For too long the EU has engaged in policies that were akin to shooting themselves in the foot. This monetary union has created a monetary mess. The folly of having one rate for the entire European Union has created a less than optimal interest rate policy for almost every EU member.

But we have hit the tipping point where instead of trying to balance the needs of all members, Draghi has gone balls to the wall all in. This new rate is low enough for absolutely everyone.

Have a look at the Wu-Xia shadow rate for Europe:

The European shadow rate is at a stunning negative 4.5%! Even in the depths of Bernanke’s QE3 program the US only reached negative 3%. This is an unprecedented amount of monetary stimulus being applied to the European economy.

Most market pundits claim it won’t do any good. Europe is too far gone they say. Well, I disagree. I saw an article the other day about a European homeowner whose outstanding mortgage balance went down, not because he had paid some off, but because he was enjoying a negative interest rate. Even a German will have trouble not taking out a loan and buying a house in that sort of environment. Yeah, yeah, I know - the credit creation mechanism is not functioning properly because European banks are such a mess and will not lend. I get it. But so does everyone else. That pessimism is built into the price.

Where will the surprise come from? It won’t be from Europe continuing to lag. I think Europe has underperformed for 18 years and offers decent value against an over priced American market. When you combine that cheapness with an aggressive Central Bank and a general disbelief monetary policy will ever again work, I think you have the recipe for a great long trade.
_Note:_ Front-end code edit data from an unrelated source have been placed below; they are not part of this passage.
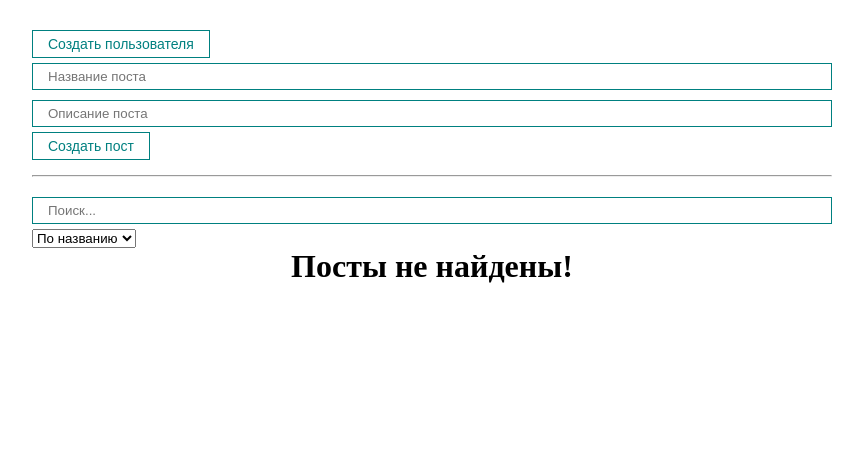
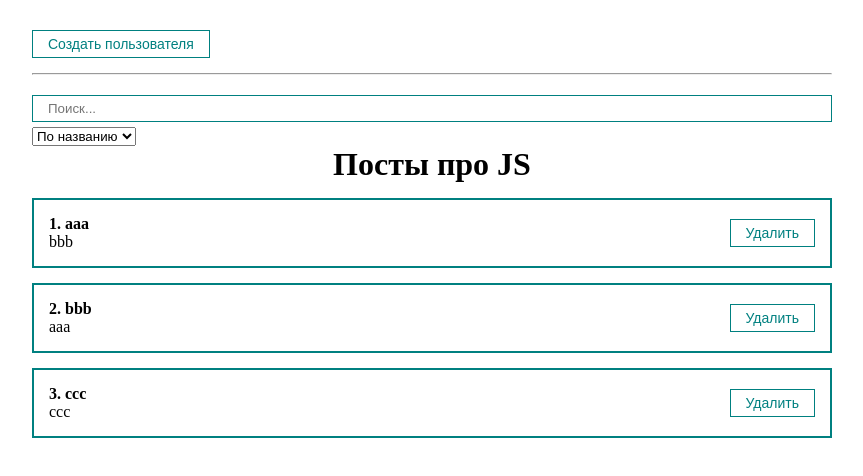
Before and after one commit to antonoptimus/react_training, a React (Create React App) app: page /posts/1 in a window 1280 px wide. Shown: the top 476 px of the page, without its empty margins (208-1071 px from the left). Built offline with nearby package versions, Linux system fonts and the light colour scheme.

Commit message:
react transition group

```diff
--- a/package.json
+++ b/package.json
@@ -9,6 +9,7 @@
     "react": "^18.2.0",
     "react-dom": "^18.2.0",
     "react-scripts": "5.0.1",
+    "react-transition-group": "^4.4.5",
     "web-vitals": "^2.1.4"
   },
   "scripts": {
--- a/src/App.js
+++ b/src/App.js
@@ -29,7 +29,7 @@ function App() {
 
   const sortedAndSearchedPosts = useMemo(() => {
     return sortedPosts.filter((post) =>
-      post.title.toLowerCase().includes(filter.query)
+      post.title.toLowerCase().includes(filter.query.toLowerCase())
     );
   }, [filter.query, sortedPosts]);
 
@@ -44,7 +44,7 @@ function App() {
 
   return (
     <div className="App">
-      <MyButton style={{ marginTop: 30 }} onClick={() => setModal(false)}>
+      <MyButton style={{ marginTop: 30 }} onClick={() => setModal(true)}>
         Создать пользователя
       </MyButton>
       <MyModal visible={modal} setVisible={setModal}>
@@ -56,7 +56,6 @@ function App() {
         remove={removePost}
         posts={sortedAndSearchedPosts}
         title="Посты про JS"
-        key={posts.id}
       />
     </div>
   );
--- a/src/components/PostList.jsx
+++ b/src/components/PostList.jsx
@@ -1,22 +1,22 @@
 import React from "react";
 import PostItem from "./PostItem";
+import { CSSTransition, TransitionGroup } from "react-transition-group";
 
 export default function PostList({ posts, title, remove }) {
-  if (!posts.lenght) {
+  if (!posts.length) {
     return <h1 style={{ textAlign: "center" }}>Посты не найдены!</h1>;
   }
 
   return (
     <div>
       <h1 style={{ textAlign: "center" }}>{title}</h1>
-      {posts.map((post, index) => (
-        <PostItem
-          remove={remove}
-          number={index + 1}
-          post={post}
-          key={post.id}
-        />
-      ))}
+      <TransitionGroup>
+        {posts.map((post, index) => (
+          <CSSTransition key={post.id} timeout={500} classNames="post">
+            <PostItem remove={remove} number={index + 1} post={post} />
+          </CSSTransition>
+        ))}
+      </TransitionGroup>
     </div>
   );
 }
--- a/src/components/UI/MyModal/MyModal.jsx
+++ b/src/components/UI/MyModal/MyModal.jsx
@@ -2,7 +2,7 @@ import React from "react";
 import classes from "./MyModal.module.css";
 
 export default function MyModal({ children, visible, setVisible }) {
-  const rootClasses = [classes.MyModal];
+  const rootClasses = [classes.myModal];
   if (visible) {
     rootClasses.push(classes.active);
   }
@@ -10,7 +10,7 @@ export default function MyModal({ children, visible, setVisible }) {
   return (
     <div className={rootClasses.join(" ")} onClick={() => setVisible(false)}>
       <div
-        className="classes.myModalContent"
+        className={classes.myModalContent}
         onClick={(e) => e.stopPropagation()}
       >
         {children}
--- a/src/styles/App.css
+++ b/src/styles/App.css
@@ -21,3 +21,18 @@
   justify-content: space-between;
   align-items: center;
 }
+
+.post-enter {
+  transform: translateX(-350px);
+}
+.post-enter-active {
+  transform: translateX(0px);
+  transition: all 500ms ease-in;
+}
+.post-exit {
+  opacity: 1;
+}
+.post-exit-active {
+  transform: translateX(-350px);
+  transition: all 500ms ease-in;
+}
```
Also changed, not shown: 1 other file (tests, documents, lock files or other folders). Lines whose indentation alone changed are shown as unchanged.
If you are really bearish on the US, this is a great spread trade. Or if you just want to bet outright long, then I think Europe is worth a punt.

I know few investors are bullish on Europe. The idea quantitative easing has become powerless is now consensus. It is ironic because two years ago Central Banks could do no wrong. I am not judging the “correctness” of their actions, but I do believe Central Banks can still effect prices. This sort of doubt occurred in the US during various QE programs, and it eventually resolved to the upside. I expect the same to happen in Europe.

Thanks for reading,
Kevin Muir
the MacroTourist